Records for this task
"""

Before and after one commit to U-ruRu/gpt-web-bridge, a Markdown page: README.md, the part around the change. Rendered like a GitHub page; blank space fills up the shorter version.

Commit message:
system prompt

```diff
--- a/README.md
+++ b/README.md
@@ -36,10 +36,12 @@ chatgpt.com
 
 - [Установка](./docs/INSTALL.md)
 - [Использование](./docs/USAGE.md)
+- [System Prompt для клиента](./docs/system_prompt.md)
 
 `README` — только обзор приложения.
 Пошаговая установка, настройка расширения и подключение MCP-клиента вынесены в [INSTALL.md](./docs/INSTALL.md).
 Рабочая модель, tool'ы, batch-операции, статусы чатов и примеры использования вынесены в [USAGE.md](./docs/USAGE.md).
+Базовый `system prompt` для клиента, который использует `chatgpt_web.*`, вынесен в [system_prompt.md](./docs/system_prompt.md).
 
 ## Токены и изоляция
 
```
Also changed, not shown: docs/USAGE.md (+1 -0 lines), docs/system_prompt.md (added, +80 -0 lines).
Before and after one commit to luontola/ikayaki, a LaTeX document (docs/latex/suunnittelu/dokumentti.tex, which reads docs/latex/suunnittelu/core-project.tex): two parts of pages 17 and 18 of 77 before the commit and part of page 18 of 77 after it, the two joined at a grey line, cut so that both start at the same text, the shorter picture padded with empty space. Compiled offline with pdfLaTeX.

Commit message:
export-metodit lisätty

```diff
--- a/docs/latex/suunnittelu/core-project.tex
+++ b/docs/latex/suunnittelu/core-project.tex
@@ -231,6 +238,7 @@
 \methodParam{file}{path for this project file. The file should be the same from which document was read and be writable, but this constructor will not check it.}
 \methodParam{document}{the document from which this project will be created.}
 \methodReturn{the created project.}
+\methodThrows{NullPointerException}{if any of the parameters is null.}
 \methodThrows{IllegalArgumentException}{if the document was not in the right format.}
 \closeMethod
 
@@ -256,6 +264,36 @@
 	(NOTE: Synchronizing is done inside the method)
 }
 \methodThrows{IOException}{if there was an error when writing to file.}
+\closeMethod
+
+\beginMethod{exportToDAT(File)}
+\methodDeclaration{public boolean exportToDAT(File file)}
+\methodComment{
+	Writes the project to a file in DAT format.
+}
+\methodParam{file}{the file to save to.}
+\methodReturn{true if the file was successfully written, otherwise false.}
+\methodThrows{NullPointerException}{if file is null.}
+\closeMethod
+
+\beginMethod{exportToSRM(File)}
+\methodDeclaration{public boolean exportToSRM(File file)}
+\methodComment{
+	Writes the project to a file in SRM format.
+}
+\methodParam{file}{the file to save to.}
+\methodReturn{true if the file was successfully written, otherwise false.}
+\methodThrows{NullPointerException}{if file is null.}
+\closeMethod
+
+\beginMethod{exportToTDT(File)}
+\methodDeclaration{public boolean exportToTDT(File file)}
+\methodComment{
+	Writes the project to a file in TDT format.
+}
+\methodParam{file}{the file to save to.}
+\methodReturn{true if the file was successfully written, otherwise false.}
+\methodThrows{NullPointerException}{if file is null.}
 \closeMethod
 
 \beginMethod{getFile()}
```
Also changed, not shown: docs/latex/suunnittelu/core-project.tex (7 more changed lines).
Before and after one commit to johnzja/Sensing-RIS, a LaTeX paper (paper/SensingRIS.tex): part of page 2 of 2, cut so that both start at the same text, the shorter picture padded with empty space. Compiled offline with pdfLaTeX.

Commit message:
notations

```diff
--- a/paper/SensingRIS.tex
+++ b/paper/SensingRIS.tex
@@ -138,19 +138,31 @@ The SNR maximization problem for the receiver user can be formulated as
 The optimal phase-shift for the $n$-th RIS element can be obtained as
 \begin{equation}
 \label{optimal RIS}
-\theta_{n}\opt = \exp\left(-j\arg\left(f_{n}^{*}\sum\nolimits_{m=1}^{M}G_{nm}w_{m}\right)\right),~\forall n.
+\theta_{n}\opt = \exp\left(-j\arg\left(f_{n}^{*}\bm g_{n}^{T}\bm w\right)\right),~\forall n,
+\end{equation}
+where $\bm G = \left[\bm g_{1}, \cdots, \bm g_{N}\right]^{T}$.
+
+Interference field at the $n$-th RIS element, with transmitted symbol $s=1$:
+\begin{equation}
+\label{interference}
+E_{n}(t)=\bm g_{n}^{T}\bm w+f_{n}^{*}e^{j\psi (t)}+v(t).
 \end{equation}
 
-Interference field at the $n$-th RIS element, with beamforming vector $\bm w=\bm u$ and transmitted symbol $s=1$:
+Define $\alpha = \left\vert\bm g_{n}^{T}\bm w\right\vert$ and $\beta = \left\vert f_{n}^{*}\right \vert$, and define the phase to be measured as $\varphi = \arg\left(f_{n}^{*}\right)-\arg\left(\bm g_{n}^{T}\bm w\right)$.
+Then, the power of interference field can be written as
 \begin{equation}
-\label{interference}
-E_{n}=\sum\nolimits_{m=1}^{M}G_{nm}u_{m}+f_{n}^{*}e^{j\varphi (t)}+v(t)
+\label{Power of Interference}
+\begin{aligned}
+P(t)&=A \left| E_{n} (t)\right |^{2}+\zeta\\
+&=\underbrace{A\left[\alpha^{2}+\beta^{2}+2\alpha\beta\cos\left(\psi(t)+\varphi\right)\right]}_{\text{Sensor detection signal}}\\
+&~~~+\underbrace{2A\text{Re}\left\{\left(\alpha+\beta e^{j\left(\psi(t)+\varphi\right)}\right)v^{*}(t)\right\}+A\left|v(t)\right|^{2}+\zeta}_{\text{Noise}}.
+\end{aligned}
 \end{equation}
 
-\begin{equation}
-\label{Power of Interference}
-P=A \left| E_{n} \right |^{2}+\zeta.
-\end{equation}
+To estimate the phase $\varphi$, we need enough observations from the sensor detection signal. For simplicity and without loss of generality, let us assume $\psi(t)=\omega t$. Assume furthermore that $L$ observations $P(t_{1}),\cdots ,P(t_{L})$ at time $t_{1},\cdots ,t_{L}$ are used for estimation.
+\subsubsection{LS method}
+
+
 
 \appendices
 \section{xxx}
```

"""

Exercise description
Every line of the records above needs to be given again exactly.

Written answer
Before and after one commit to U-ruRu/gpt-web-bridge, a Markdown page: README.md, the part around the change. Rendered like a GitHub page; blank space fills up the shorter version.

Commit message:
system prompt

```diff
--- a/README.md
+++ b/README.md
@@ -36,10 +36,12 @@ chatgpt.com
 
 - [Установка](./docs/INSTALL.md)
 - [Использование](./docs/USAGE.md)
+- [System Prompt для клиента](./docs/system_prompt.md)
 
 `README` — только обзор приложения.
 Пошаговая установка, настройка расширения и подключение MCP-клиента вынесены в [INSTALL.md](./docs/INSTALL.md).
 Рабочая модель, tool'ы, batch-операции, статусы чатов и примеры использования вынесены в [USAGE.md](./docs/USAGE.md).
+Базовый `system prompt` для клиента, который использует `chatgpt_web.*`, вынесен в [system_prompt.md](./docs/system_prompt.md).
 
 ## Токены и изоляция
 
```
Also changed, not shown: docs/USAGE.md (+1 -0 lines), docs/system_prompt.md (added, +80 -0 lines).
Before and after one commit to luontola/ikayaki, a LaTeX document (docs/latex/suunnittelu/dokumentti.tex, which reads docs/latex/suunnittelu/core-project.tex): two parts of pages 17 and 18 of 77 before the commit and part of page 18 of 77 after it, the two joined at a grey line, cut so that both start at the same text, the shorter picture padded with empty space. Compiled offline with pdfLaTeX.

Commit message:
export-metodit lisätty

```diff
--- a/docs/latex/suunnittelu/core-project.tex
+++ b/docs/latex/suunnittelu/core-project.tex
@@ -231,6 +238,7 @@
 \methodParam{file}{path for this project file. The file should be the same from which document was read and be writable, but this constructor will not check it.}
 \methodParam{document}{the document from which this project will be created.}
 \methodReturn{the created project.}
+\methodThrows{NullPointerException}{if any of the parameters is null.}
 \methodThrows{IllegalArgumentException}{if the document was not in the right format.}
 \closeMethod
 
@@ -256,6 +264,36 @@
 	(NOTE: Synchronizing is done inside the method)
 }
 \methodThrows{IOException}{if there was an error when writing to file.}
+\closeMethod
+
+\beginMethod{exportToDAT(File)}
+\methodDeclaration{public boolean exportToDAT(File file)}
+\methodComment{
+	Writes the project to a file in DAT format.
+}
+\methodParam{file}{the file to save to.}
+\methodReturn{true if the file was successfully written, otherwise false.}
+\methodThrows{NullPointerException}{if file is null.}
+\closeMethod
+
+\beginMethod{exportToSRM(File)}
+\methodDeclaration{public boolean exportToSRM(File file)}
+\methodComment{
+	Writes the project to a file in SRM format.
+}
+\methodParam{file}{the file to save to.}
+\methodReturn{true if the file was successfully written, otherwise false.}
+\methodThrows{NullPointerException}{if file is null.}
+\closeMethod
+
+\beginMethod{exportToTDT(File)}
+\methodDeclaration{public boolean exportToTDT(File file)}
+\methodComment{
+	Writes the project to a file in TDT format.
+}
+\methodParam{file}{the file to save to.}
+\methodReturn{true if the file was successfully written, otherwise false.}
+\methodThrows{NullPointerException}{if file is null.}
 \closeMethod
 
 \beginMethod{getFile()}
```
Also changed, not shown: docs/latex/suunnittelu/core-project.tex (7 more changed lines).
Before and after one commit to johnzja/Sensing-RIS, a LaTeX paper (paper/SensingRIS.tex): part of page 2 of 2, cut so that both start at the same text, the shorter picture padded with empty space. Compiled offline with pdfLaTeX.

Commit message:
notations

```diff
--- a/paper/SensingRIS.tex
+++ b/paper/SensingRIS.tex
@@ -138,19 +138,31 @@ The SNR maximization problem for the receiver user can be formulated as
 The optimal phase-shift for the $n$-th RIS element can be obtained as
 \begin{equation}
 \label{optimal RIS}
-\theta_{n}\opt = \exp\left(-j\arg\left(f_{n}^{*}\sum\nolimits_{m=1}^{M}G_{nm}w_{m}\right)\right),~\forall n.
+\theta_{n}\opt = \exp\left(-j\arg\left(f_{n}^{*}\bm g_{n}^{T}\bm w\right)\right),~\forall n,
+\end{equation}
+where $\bm G = \left[\bm g_{1}, \cdots, \bm g_{N}\right]^{T}$.
+
+Interference field at the $n$-th RIS element, with transmitted symbol $s=1$:
+\begin{equation}
+\label{interference}
+E_{n}(t)=\bm g_{n}^{T}\bm w+f_{n}^{*}e^{j\psi (t)}+v(t).
 \end{equation}
 
-Interference field at the $n$-th RIS element, with beamforming vector $\bm w=\bm u$ and transmitted symbol $s=1$:
+Define $\alpha = \left\vert\bm g_{n}^{T}\bm w\right\vert$ and $\beta = \left\vert f_{n}^{*}\right \vert$, and define the phase to be measured as $\varphi = \arg\left(f_{n}^{*}\right)-\arg\left(\bm g_{n}^{T}\bm w\right)$.
+Then, the power of interference field can be written as
 \begin{equation}
-\label{interference}
-E_{n}=\sum\nolimits_{m=1}^{M}G_{nm}u_{m}+f_{n}^{*}e^{j\varphi (t)}+v(t)
+\label{Power of Interference}
+\begin{aligned}
+P(t)&=A \left| E_{n} (t)\right |^{2}+\zeta\\
+&=\underbrace{A\left[\alpha^{2}+\beta^{2}+2\alpha\beta\cos\left(\psi(t)+\varphi\right)\right]}_{\text{Sensor detection signal}}\\
+&~~~+\underbrace{2A\text{Re}\left\{\left(\alpha+\beta e^{j\left(\psi(t)+\varphi\right)}\right)v^{*}(t)\right\}+A\left|v(t)\right|^{2}+\zeta}_{\text{Noise}}.
+\end{aligned}
 \end{equation}
 
-\begin{equation}
-\label{Power of Interference}
-P=A \left| E_{n} \right |^{2}+\zeta.
-\end{equation}
+To estimate the phase $\varphi$, we need enough observations from the sensor detection signal. For simplicity and without loss of generality, let us assume $\psi(t)=\omega t$. Assume furthermore that $L$ observations $P(t_{1}),\cdots ,P(t_{L})$ at time $t_{1},\cdots ,t_{L}$ are used for estimation.
+\subsubsection{LS method}
+
+
 
 \appendices
 \section{xxx}
```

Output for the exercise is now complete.